# Goal of the exercise
Could you work out the number of lines in the listing that include the word "Adan" and reply with that figure alone?

# Available data
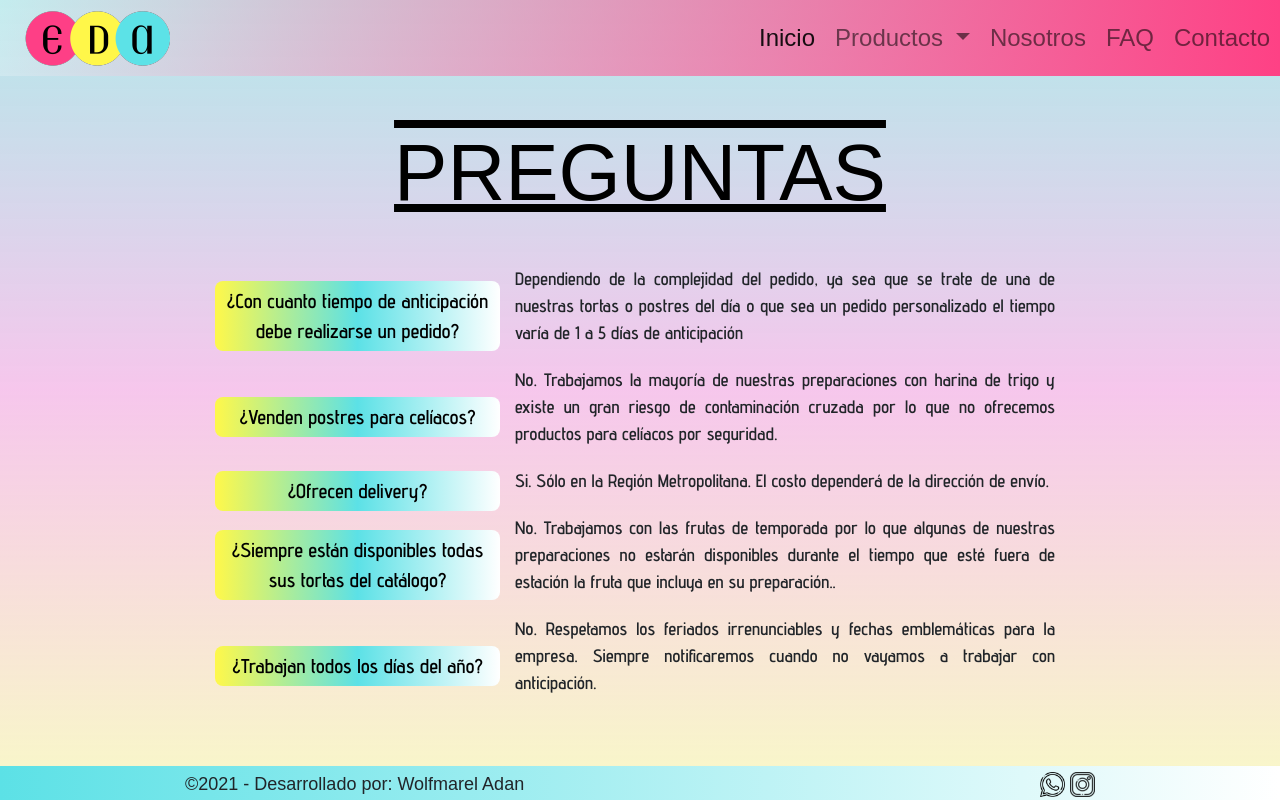
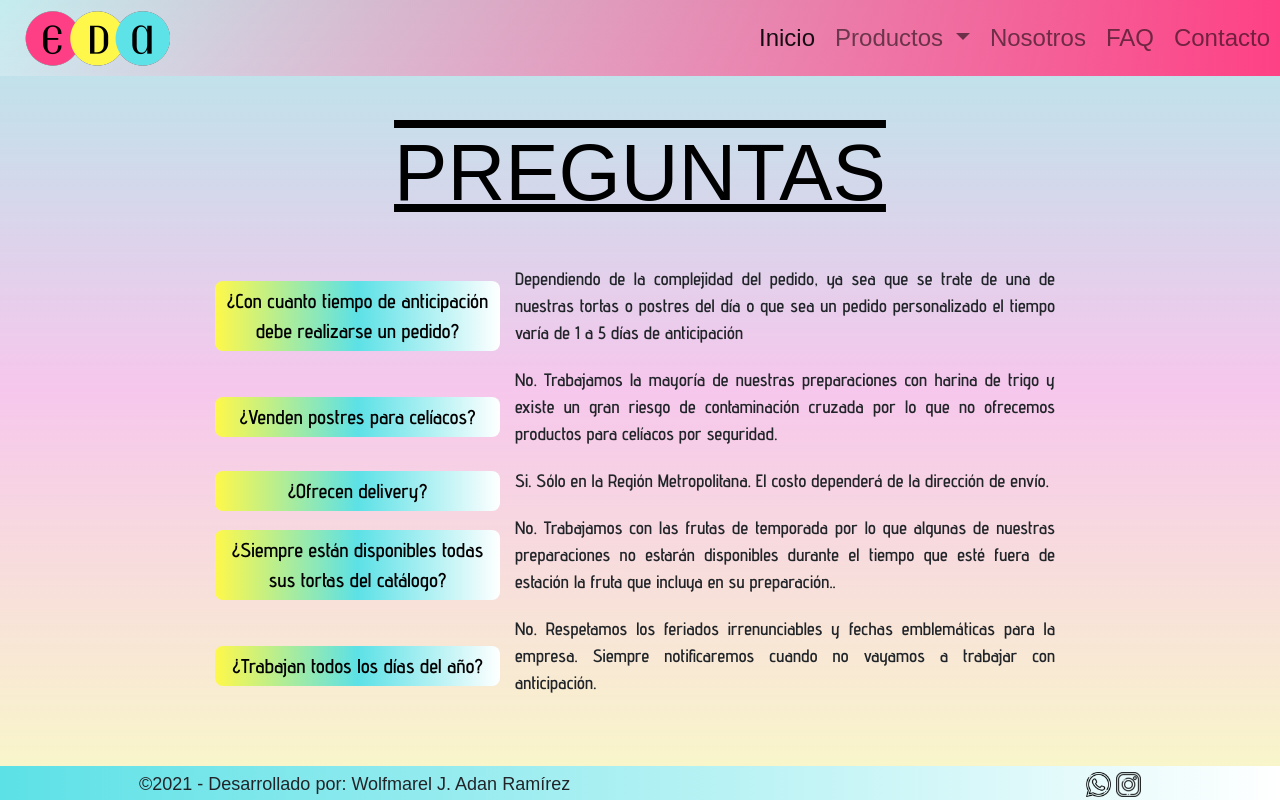
Before and after one commit to wolfmarel/desafio_clase15, a website: page preguntas.html in a window 1280 px wide. Drawn offline with nearby package versions, Linux system fonts and the light colour scheme; a web font is replaced by a local one.

Commit message:
Modifiqué mi nombre en el footer de Preguntas.html

```diff
--- a/preguntas.html
+++ b/preguntas.html
@@ -85,7 +85,7 @@
             </div>
         </section>
         <footer class="footer">
-            <label class="footer__label">&copy;2021 - Desarrollado por: Wolfmarel Adan</label>
+            <label class="footer__label">&copy;2021 - Desarrollado por: Wolfmarel J. Adan Ramírez</label>
             <div class="footer__div">
                 <a href="https://wa.me/56937665125" target="_blank" title="Escríbenos en Whatsapp"><img class="redesFooter" src="img/whatsapp_pie2.png" alt="Logo whatsapp"></a>
                 <a href="https://www.instagram.com/espaciodulcearte/?hl=es" target="_blank" title="Visita nuestro Instagram"><img class="redesFooter" src="img/instagram_pie.png" alt="Logo Instagram"></a>
```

# Response to this exercise
2